As farming has been a major contributor for Vietnam’s financial growth for centuries, many Vietnamese are continuing their country’s agricultural heritage overseas in order to earn a living by doing what their families have done for decades.
Nguyen Van Muoi, a Vietnamese farm owner living in a suburb of Brisbane, Australia got his first job on an Australian farm in the early 1980s in order to eke out enough money to pay for daily meals.
Just a few years later, Muoi himself had earned enough money to buy his own farm.
According to Muoi, about 90 percent of farms in the town of Virginia, the suburb where he lives, are Vietnamese-owned, meaning Vietnamese students studying abroad in Australia are able to easily find summer jobs in the local community.
He also shared that each state in Australia tends to specialize in specific kinds of produce so jobseekers are able to identify regions where they might already be familiar with the crops.
“If you like tomatoes, cucumbers, and bell peppers then Virginia is the place to be,” he said.
Ba Hung, another Vietnamese who has made a home in Australia, began his career in the country working on a large tropical fruit farm with over a hundred cows in the northern Australian city of Darwin.
“Farming not only earns me a fortune, but also comforts my homesickness,” he shared.
He also said that farm owners in some Australian states are required to attend training course on applying pesticides to guarantee both product quality and consumer safety.
|A Vietnamese man picks tomatoes on a farm in Melbourne, Australia. Photo: A. D. / Tuoi Tre|
Farming in Australia is considered a freelance job with few legal commitments due to the seasonal characteristic of each crop.
Jobseekers usually work through agricultural contractors who then supply farm owners with suitable workers.
Many Vietnamese agricultural contractors working in Australia are willing to help their compatriots, especially students, find the suitable jobs that allow them to afford basic necessities and extra expenses.
Some contractors even volunteer instruct inexperienced employees on how to do the work for the first few days in order to help them acclimate to their new environment.
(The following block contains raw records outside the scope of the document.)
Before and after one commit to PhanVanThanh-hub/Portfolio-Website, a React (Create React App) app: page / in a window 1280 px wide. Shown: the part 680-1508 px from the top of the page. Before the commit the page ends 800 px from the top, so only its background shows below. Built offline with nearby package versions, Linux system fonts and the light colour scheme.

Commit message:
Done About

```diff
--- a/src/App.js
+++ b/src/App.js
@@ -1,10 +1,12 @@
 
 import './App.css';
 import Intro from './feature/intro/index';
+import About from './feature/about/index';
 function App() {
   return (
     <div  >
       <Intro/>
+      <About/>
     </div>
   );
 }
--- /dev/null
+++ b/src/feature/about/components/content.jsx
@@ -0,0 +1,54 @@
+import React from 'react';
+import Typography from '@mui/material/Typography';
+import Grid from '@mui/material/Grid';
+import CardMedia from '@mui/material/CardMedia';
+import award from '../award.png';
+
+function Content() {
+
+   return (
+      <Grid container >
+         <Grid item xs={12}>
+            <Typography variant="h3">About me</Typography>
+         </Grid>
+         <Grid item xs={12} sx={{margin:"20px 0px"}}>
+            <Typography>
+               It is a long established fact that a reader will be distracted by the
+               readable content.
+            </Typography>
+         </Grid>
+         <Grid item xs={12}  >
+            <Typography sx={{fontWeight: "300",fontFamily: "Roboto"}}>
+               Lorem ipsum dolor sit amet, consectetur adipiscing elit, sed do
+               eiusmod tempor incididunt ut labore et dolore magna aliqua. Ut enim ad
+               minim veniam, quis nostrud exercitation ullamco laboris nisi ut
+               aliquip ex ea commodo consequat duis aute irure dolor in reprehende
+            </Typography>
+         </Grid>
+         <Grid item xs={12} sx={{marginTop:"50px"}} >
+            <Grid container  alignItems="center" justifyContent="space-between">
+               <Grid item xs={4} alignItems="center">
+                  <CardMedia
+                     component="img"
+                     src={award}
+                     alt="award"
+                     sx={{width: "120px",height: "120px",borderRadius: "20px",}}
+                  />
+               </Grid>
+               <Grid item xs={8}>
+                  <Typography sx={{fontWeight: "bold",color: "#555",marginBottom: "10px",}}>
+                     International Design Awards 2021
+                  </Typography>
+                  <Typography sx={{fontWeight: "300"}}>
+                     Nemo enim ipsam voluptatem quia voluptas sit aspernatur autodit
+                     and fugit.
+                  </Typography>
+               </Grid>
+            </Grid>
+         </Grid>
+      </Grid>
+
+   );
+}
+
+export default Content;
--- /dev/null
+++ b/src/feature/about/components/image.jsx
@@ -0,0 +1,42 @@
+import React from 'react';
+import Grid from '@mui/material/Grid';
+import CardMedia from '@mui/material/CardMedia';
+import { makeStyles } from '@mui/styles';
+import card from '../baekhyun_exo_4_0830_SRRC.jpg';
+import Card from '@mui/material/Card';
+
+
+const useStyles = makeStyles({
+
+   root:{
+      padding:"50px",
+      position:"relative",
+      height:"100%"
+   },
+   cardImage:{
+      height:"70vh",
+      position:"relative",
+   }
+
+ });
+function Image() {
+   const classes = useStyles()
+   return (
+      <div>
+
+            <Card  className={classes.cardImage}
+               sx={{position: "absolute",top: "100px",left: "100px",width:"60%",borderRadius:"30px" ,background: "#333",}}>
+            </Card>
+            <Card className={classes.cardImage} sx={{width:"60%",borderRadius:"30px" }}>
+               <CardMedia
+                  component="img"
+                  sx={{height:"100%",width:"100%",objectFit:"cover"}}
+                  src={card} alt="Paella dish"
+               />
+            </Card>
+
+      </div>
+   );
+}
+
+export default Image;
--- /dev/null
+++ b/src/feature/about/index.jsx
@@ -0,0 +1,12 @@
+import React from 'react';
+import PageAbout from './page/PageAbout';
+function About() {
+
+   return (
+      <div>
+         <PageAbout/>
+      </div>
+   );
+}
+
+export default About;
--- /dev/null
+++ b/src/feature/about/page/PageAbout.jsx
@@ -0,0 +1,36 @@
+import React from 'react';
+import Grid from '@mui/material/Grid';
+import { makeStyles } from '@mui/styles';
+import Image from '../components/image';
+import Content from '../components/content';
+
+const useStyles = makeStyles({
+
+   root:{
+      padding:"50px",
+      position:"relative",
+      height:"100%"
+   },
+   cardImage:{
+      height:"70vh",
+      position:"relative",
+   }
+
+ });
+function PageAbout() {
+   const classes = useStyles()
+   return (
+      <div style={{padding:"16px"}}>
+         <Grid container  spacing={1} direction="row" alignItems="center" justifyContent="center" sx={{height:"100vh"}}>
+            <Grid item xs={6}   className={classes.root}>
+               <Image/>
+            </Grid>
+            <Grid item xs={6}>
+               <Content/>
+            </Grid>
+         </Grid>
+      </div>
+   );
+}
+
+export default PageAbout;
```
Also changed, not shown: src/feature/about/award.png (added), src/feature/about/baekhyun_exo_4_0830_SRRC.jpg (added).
But even with a decent income, issues such as neck and back pain, as well as working in unpleasant weather, make farming a demanding job.
Still, many Vietnamese in Australia see it as a way to make ends meet while maintain their roots.